When we enter a dark room and turn the lights on, the first thing we do is become aware of the things around us. What’s on the floor that we might trip on? Where is a comfortable chair in which to sit? So too, in the darkest months of the year we turn on lights. We light our holiday lights and with their light see our world in a different way. We see those who have been left to sleep on the floor – those we try our best not to trip over. We see those who have made comfortable lives for themselves. Those who have realized the “American dream.”
The “holiday season” as we like to call it, illumines our world so that those of us on the comfortable chairs have no choice but to become aware of those who have been left on the floor. So very often, we rise to the occasion – donating gifts to needy children, working in a food pantry on Christmas day or making one last donation before the tax year is out.

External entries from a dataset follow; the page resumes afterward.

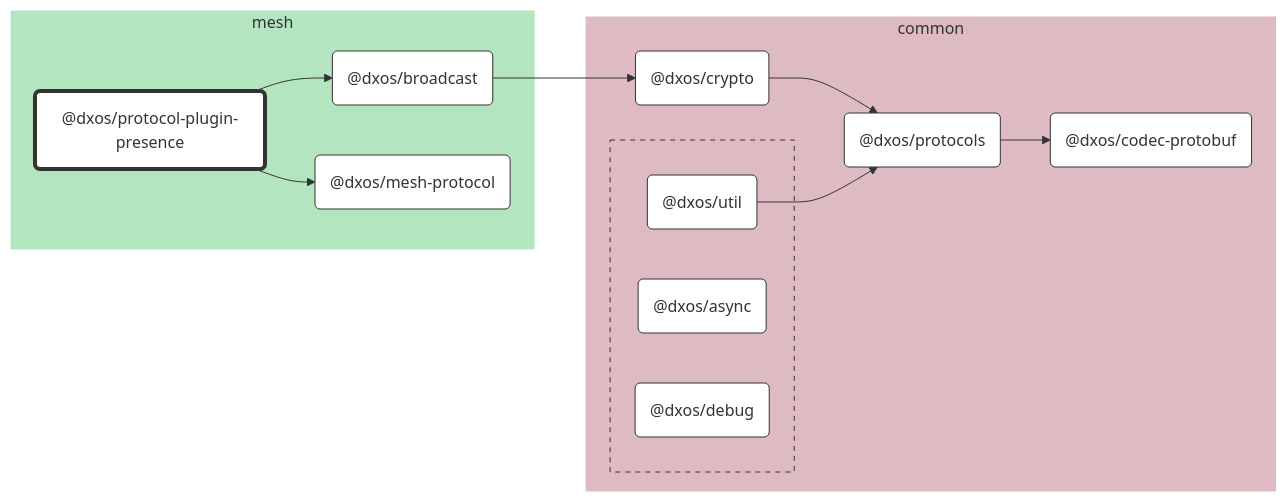
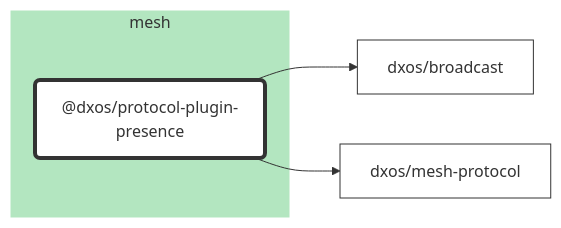
One commit to dxos/dxos changed the diagram in packages/mesh/protocol-plugin-presence/docs/README.md. Above: the diagram before and after it, drawn with Mermaid. The commit also changed 84 other files, not shown here.

````diff
--- a/packages/mesh/protocol-plugin-presence/docs/README.md
+++ b/packages/mesh/protocol-plugin-presence/docs/README.md
@@ -7,65 +7,22 @@
 ```mermaid
 %%{ init: {'flowchart':{'curve':'basis'}} }%%
 
 flowchart LR
 
-%% Links
-dxos/broadcast --> dxos/crypto;
-dxos/crypto --> dxos/protocols;
-dxos/protocol-plugin-presence --> dxos/broadcast;
-dxos/protocol-plugin-presence --> dxos/mesh-protocol;
-dxos/protocols --> dxos/codec-protobuf;
-dxos/util --> dxos/protocols;
+%% Classes
+classDef default fill:#fff,stroke:#333,stroke-width:1px
+classDef root fill:#fff,stroke:#333,stroke-width:4px
 
-%% Sections
-subgraph mesh
-  style mesh fill:#b3e6c0,stroke:#fff;
+%% Nodes
 
-  dxos/broadcast("@dxos/broadcast")
-  dxos/mesh-protocol("@dxos/mesh-protocol")
-  dxos/protocol-plugin-presence("@dxos/protocol-plugin-presence")
+subgraph mesh [mesh]
+  style mesh fill:#b3e6c0,stroke:#fff
+  dxos/protocol-plugin-presence("@dxos/protocol-plugin-presence"):::root
+  click dxos/protocol-plugin-presence "dxos/dxos/tree/main/packages/mesh/protocol-plugin-presence/docs"
 end
 
-subgraph common
-  style common fill:#debac2,stroke:#fff;
-
-  dxos/codec-protobuf("@dxos/codec-protobuf")
-  dxos/crypto("@dxos/crypto")
-  dxos/protocols("@dxos/protocols")
-
-  subgraph common-excluded [ ]
-    style common-excluded fill:#debac2,stroke:#333,stroke-dasharray:5 5;
-
-    dxos/async("@dxos/async")
-    dxos/debug("@dxos/debug")
-    dxos/util("@dxos/util")
-  end
-end
-
-
-%% Hyperlinks
-click dxos/async "dxos/dxos/tree/main/packages/common/async/docs";
-click dxos/broadcast "dxos/dxos/tree/main/packages/mesh/broadcast/docs";
-click dxos/codec-protobuf "dxos/dxos/tree/main/packages/common/codec-protobuf/docs";
-click dxos/crypto "dxos/dxos/tree/main/packages/common/crypto/docs";
-click dxos/debug "dxos/dxos/tree/main/packages/common/debug/docs";
-click dxos/mesh-protocol "dxos/dxos/tree/main/packages/mesh/mesh-protocol/docs";
-click dxos/protocols "dxos/dxos/tree/main/packages/common/protocols/docs";
-click dxos/util "dxos/dxos/tree/main/packages/common/util/docs";
-
-%% Styles
-classDef rootNode fill:#fff,stroke:#333,stroke-width:4px
-classDef defaultNode fill:#fff,stroke:#333,stroke-width:1px
+%% Links
 linkStyle default stroke:#333,stroke-width:1px
-
-dxos/protocol-plugin-presence:::rootNode
-
-dxos/async:::defaultNode
-dxos/broadcast:::defaultNode
-dxos/codec-protobuf:::defaultNode
-dxos/crypto:::defaultNode
-dxos/debug:::defaultNode
-dxos/mesh-protocol:::defaultNode
-dxos/protocols:::defaultNode
-dxos/util:::defaultNode
+dxos/protocol-plugin-presence --> dxos/broadcast
+dxos/protocol-plugin-presence --> dxos/mesh-protocol
 ```
````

But now, the lights have burned down. Hanukkah and Christmas are over and our world is dark again with short days and long, chilly nights. We can once again pretend not to see - those about whom we were so concerned just a few days ago.
What are those children playing with today? What are those hungry people eating today? Who will have to choose between heat and food this week?
The essence of the holiday season is not to bring light into our lives just in this season but to make light a part of our world for our whole lives.
Each year, renewing that spark within us, these holidays reminds us that we are God’s partners and that each of us is created in the image of God.
In her book, The Lamp of God, Freema Gottlieb writes, “On the verge of stepping into the crematoria, the victims were consoled that their inability to light (Hanukkah lights) was not a sin: Who needs oil and wicks? Every Jew is a candle. The soul of man is the Lamp of the Lord (Proverbs 27:20).
“In the soul of every Jew there is a cruse of oil sealed with the Divine Word and reserved for a time of need. When the time comes the cruse opens, shaken by the holy command, and the treasured light is kindled in every Jewish soul, and the flame, the divine flame, begins to rise.”
Let this year be one of light within our souls and throughout our world. Let the light of Hanukkah and of all of our winter festivals inspire us to light up the world with our own spiritual flame illumining someone else’s darkness with our soul.
Choose one act of chesed – loving-kindness to do on a regular basis and you will have given the greatest gift of all…the gift of light!